Up Next

Sohwakhaeng: The Korean Philosophy Of Small But Certain Happiness

Sohwakhaeng

Are you struggling to find happiness? Is your desire to find happiness making you frustrated? Are your unrealistic goals making you miserable? Then it is time for you to practice the Korean philosophy of Sohwakhaeng - small but certain happiness.

Spreading like wildfire in social media, Sohwakhaeng (소확행) is an online trend among Korean youth and has quickly become the preferred lifestyle among people tired of pursuing traditional “success” and “happiness”. Rather than being obsessed with finding happiness through their career, relationships or materialistic possessions, Korean youths are seeking happiness in little things. But what are these little things that make this Korean philosophy so unique and special? Let’s explore. 

Up Next

10 Gratitude Exercises: Fun Ways Of Practicing Gratitude With Your Family This Thanksgiving

Gratitude Exercises

Thanksgiving is a great time to be thankful for all the blessings we have in our life. But it shouldn’t be the only time when we are grateful. Practicing gratitude can make your thanksgiving even better. Here are some gratitude exercises to truly celebrate the things you are thankful for.

Thanksgiving: A day to be thankful

Thanksgiving is a holiday that reminds us to be grateful and thankful for what we have in our lives - our family, loved ones, career, health, passions and mental wellbeing. No wonder, most of us feel a sense of togetherness, closeness and warmth during this holiday as practicing gratitude can result in various positive feelings. 

Do you know about the history of thanksgiving?
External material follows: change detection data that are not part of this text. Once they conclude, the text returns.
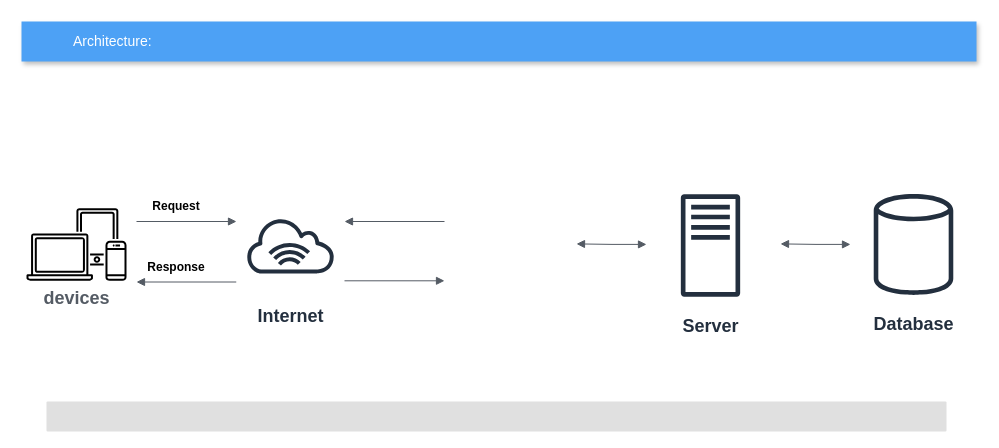
This is draw.drawio from ingvarela/test, a draw.io file, before an edit. Source tidied: cells renumbered, new cells numbered last; positions are measured from the earlier drawing's top-left corner, leaving out a move shared by most shapes. Both pictures are drawn from the tidied source at 100%, with x=0, y=0 at pixel (21, 21). Pictures stored in the file or linked from it are replaced by grey dashed boxes.
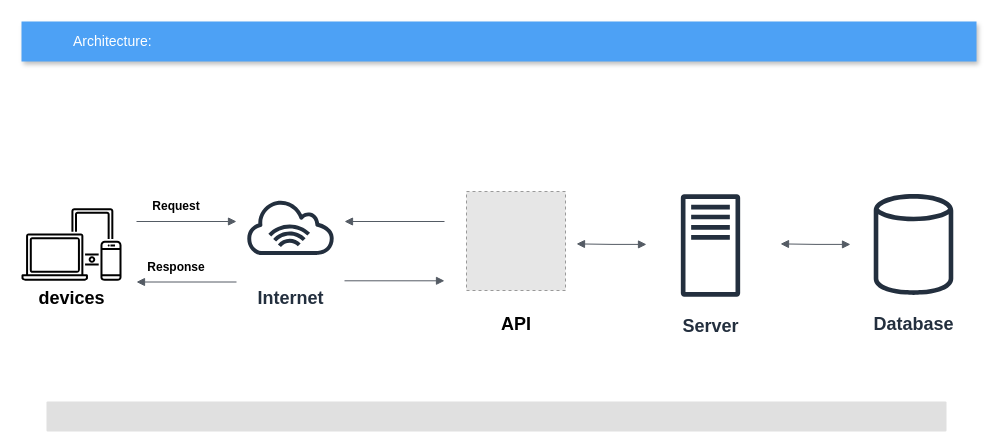
After the change.

Diff of the diagram source:
```diff
@@
     <mxCell id="9" value="&lt;font style=&quot;font-size: 18px;&quot;&gt;&lt;b&gt;Internet&lt;/b&gt;&lt;/font&gt;" style="sketch=0;fontColor=#232F3E;gradientColor=none;strokeColor=#232F3E;fillColor=#ffffff;dashed=0;verticalLabelPosition=bottom;verticalAlign=top;align=center;html=1;fontSize=12;fontStyle=0;shape=mxgraph.aws4.resourceIcon;resIcon=mxgraph.aws4.internet_alt1;" parent="1" vertex="1">
-      <mxGeometry x="215" y="170" width="108" height="108" as="geometry" />
+      <mxGeometry x="215" y="151.5" width="108" height="108" as="geometry" />
     </mxCell>
-    <mxCell id="10" value="&lt;font style=&quot;font-size: 18px;&quot;&gt;&lt;b&gt;devices&lt;/b&gt;&lt;/font&gt;" style="sketch=0;gradientColor=none;fontColor=#545B64;strokeColor=none;fillColor=#000000;dashed=0;verticalLabelPosition=bottom;verticalAlign=top;align=center;html=1;fontSize=12;fontStyle=0;shape=mxgraph.aws4.illustration_devices;" parent="1" vertex="1">
-      <mxGeometry x="5" y="186.5" width="100" height="73" as="geometry" />
+    <mxCell id="10" value="&lt;font color=&quot;#000000&quot; style=&quot;font-size: 18px;&quot;&gt;&lt;b&gt;devices&lt;/b&gt;&lt;/font&gt;" style="sketch=0;gradientColor=none;fontColor=#545B64;strokeColor=none;fillColor=#000000;dashed=0;verticalLabelPosition=bottom;verticalAlign=top;align=center;html=1;fontSize=12;fontStyle=0;shape=mxgraph.aws4.illustration_devices;" parent="1" vertex="1">
+      <mxGeometry y="186.5" width="100" height="73" as="geometry" />
     </mxCell>
@@
+    <mxCell id="16" style="fillColor=#E6E6E6;strokeColor=#999999;dashed=1;html=1;verticalAlign=top;verticalLabelPosition=bottom;labelBackgroundColor=#ffffff;" parent="1" vertex="1">
+      <mxGeometry x="445" y="170" width="99" height="99" as="geometry" />
+    </mxCell>
+    <mxCell id="17" value="&lt;b&gt;&lt;font style=&quot;font-size: 18px;&quot;&gt;API&lt;/font&gt;&lt;/b&gt;" style="text;html=1;align=center;verticalAlign=middle;whiteSpace=wrap;rounded=0;" parent="1" vertex="1">
+      <mxGeometry x="464.5" y="288" width="60" height="30" as="geometry" />
+    </mxCell>
```
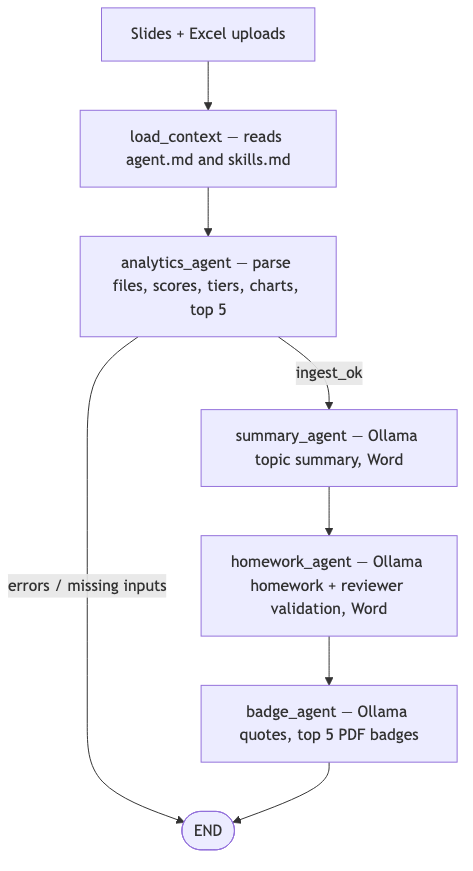
The Mermaid diagram docs/multiagent_flowchart.png in Rashpinder1985/Active-ClassTeacher-Agent, before a commit. Its source is kept beside it as docs/multiagent_flowchart.mmd.
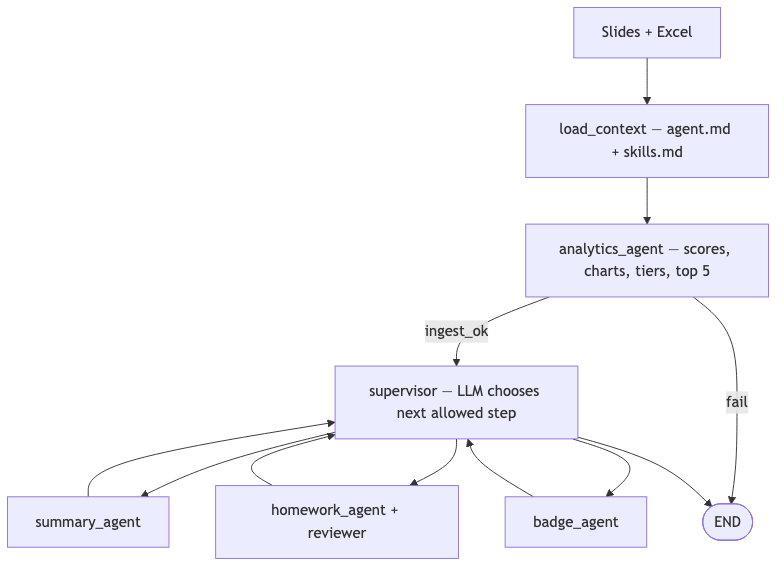
Above is the later version.

Commit message:
Post-analytics LLM supervisor routing (LangGraph loop)

Change to the diagram source:
```diff
@@ -1,16 +1,21 @@
 flowchart TB
-    files["Slides + Excel uploads"]
-    LC["load_context — reads agent.md and skills.md"]
-    AN["analytics_agent — parse files, scores, tiers, charts, top 5"]
-    SM["summary_agent — Ollama topic summary, Word"]
-    HW["homework_agent — Ollama homework + reviewer validation, Word"]
-    BD["badge_agent — Ollama quotes, top 5 PDF badges"]
+    files["Slides + Excel"]
+    LC["load_context — agent.md + skills.md"]
+    AN["analytics_agent — scores, charts, tiers, top 5"]
+    SV["supervisor — LLM chooses next allowed step"]
+    SM["summary_agent"]
+    HW["homework_agent + reviewer"]
+    BD["badge_agent"]
     END(["END"])
 
     files --> LC
     LC --> AN
-    AN -->|ingest_ok| SM
-    AN -->|errors / missing inputs| END
-    SM --> HW
-    HW --> BD
-    BD --> END
+    AN -->|ingest_ok| SV
+    AN -->|fail| END
+    SV --> SM
+    SV --> HW
+    SV --> BD
+    SV --> END
+    SM --> SV
+    HW --> SV
+    BD --> SV
```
Thanksgiving was

Up Next

Marasmus: How A Lack Of Affection In Early Childhood Affects A Child

Marasmus Lack Of Affection In Early Childhood

When it comes to having a happy and healthy childhood, attachment and affection are extremely important and even non-negotiable. So, a lack of affection in childhood can determine to a huge extent, your mental health and psychological well-being when you finally enter adulthood, and this is where the concept of marasmus comes in.
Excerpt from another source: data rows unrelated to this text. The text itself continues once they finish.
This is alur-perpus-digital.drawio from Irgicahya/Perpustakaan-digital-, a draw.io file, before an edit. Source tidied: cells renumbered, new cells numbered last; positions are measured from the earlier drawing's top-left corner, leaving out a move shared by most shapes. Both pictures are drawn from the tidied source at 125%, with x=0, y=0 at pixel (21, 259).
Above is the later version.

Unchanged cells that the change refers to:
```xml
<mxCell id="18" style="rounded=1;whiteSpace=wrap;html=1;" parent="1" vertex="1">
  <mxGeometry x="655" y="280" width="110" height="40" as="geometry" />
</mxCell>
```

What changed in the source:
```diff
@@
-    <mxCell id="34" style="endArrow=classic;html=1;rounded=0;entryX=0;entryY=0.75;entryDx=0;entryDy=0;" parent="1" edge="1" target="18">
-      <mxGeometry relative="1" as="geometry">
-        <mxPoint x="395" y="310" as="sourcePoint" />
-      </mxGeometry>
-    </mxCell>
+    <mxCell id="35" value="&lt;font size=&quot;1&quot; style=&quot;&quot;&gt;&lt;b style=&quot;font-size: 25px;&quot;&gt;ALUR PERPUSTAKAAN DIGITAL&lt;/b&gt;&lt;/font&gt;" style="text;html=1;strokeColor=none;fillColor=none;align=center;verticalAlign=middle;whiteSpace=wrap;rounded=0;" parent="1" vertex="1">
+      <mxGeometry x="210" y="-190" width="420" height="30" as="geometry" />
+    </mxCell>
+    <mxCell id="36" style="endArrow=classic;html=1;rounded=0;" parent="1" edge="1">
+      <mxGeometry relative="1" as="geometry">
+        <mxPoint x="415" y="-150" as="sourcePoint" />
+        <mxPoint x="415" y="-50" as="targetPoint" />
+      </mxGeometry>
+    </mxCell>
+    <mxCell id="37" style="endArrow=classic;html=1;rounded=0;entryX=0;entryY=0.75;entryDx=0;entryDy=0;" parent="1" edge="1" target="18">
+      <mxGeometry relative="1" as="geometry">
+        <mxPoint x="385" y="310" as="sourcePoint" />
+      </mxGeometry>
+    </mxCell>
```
When a child is separated from their primary attachment figures, (namely the mother), it can lead to devastating psychological consequences, which end up affecting their entire lives. It might even lead to death sometimes. The kind of affection and attachment a child is subjected to from their family and the environment they grow up in decides how they see and perceive the world when they become adults.
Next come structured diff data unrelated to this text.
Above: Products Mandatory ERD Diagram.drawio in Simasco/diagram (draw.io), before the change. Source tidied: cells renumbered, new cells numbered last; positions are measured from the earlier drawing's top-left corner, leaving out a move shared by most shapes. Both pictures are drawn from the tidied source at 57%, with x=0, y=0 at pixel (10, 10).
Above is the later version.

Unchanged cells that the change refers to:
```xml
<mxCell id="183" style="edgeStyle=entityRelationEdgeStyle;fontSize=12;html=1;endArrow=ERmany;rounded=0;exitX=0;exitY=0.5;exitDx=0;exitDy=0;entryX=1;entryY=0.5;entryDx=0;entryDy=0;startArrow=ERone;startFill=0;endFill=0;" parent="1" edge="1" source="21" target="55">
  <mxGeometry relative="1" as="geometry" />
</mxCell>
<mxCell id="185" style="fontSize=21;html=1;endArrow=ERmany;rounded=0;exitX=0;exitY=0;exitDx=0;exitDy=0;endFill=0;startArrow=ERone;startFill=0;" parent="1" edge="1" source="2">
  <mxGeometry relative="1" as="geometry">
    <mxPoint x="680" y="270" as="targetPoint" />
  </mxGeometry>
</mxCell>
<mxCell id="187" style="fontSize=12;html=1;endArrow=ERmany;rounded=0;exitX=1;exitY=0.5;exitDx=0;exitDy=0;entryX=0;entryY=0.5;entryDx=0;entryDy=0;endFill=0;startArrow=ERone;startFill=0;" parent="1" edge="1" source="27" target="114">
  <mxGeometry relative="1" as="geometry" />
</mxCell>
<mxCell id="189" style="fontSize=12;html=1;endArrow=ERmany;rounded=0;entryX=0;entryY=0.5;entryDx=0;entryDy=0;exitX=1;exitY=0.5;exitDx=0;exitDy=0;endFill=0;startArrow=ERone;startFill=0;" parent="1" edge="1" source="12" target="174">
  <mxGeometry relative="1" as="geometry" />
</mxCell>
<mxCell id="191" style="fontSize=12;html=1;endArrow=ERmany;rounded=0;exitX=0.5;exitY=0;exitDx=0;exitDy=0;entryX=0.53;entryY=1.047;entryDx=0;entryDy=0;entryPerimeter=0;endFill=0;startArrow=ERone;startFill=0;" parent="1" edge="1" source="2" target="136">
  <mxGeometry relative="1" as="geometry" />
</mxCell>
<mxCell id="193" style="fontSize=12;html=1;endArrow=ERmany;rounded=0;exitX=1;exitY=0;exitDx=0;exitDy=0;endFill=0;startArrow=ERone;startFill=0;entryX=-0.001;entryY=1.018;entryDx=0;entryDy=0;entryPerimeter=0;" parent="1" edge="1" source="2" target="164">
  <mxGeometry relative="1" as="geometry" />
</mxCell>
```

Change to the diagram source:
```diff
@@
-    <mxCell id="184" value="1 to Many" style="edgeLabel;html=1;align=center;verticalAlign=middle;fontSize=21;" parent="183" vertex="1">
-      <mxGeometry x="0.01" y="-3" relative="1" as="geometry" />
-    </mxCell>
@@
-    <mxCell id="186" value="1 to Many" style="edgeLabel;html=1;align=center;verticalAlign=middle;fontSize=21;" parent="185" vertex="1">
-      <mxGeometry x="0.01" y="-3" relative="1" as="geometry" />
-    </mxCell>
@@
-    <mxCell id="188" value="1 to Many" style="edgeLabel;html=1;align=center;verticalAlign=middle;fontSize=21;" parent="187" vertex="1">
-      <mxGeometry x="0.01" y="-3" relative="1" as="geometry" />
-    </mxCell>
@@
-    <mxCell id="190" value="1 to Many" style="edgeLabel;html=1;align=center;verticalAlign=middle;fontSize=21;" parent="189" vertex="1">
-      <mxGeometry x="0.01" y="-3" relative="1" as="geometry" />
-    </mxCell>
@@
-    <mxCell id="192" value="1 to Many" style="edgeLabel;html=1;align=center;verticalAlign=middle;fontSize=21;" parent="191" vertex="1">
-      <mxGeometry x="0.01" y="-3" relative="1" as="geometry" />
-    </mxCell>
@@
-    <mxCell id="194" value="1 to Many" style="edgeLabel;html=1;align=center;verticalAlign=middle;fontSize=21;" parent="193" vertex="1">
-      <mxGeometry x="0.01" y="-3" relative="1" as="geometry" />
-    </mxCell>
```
British psychologist, John Bowlby studied how the mother-baby bond is formed, and American-Canadian psychologist, Mary A

Up Next

High-functioning Depression: 7 Signs you are suffering in silence

High Functioning Depression Signs

You are “employee of the month” for the third time in a row. Your house is clean and organized. Your bills are paid. You are a responsible & loving partner and parent. You go to the gym and stay healthy. You volunteer to give back to your community. 

People feel inspired by you. 

But when all's said and done, when no one is watching, your depression sinks in. You feel like you are always exhausted, unhappy and empty inside. 

But why would you be so depressed when you have everything you need? What could you be depressed about when you have achieved everything you set out to achieve?

When it comes to depression, you don't necessarily need a reason for how you feel.

Depressio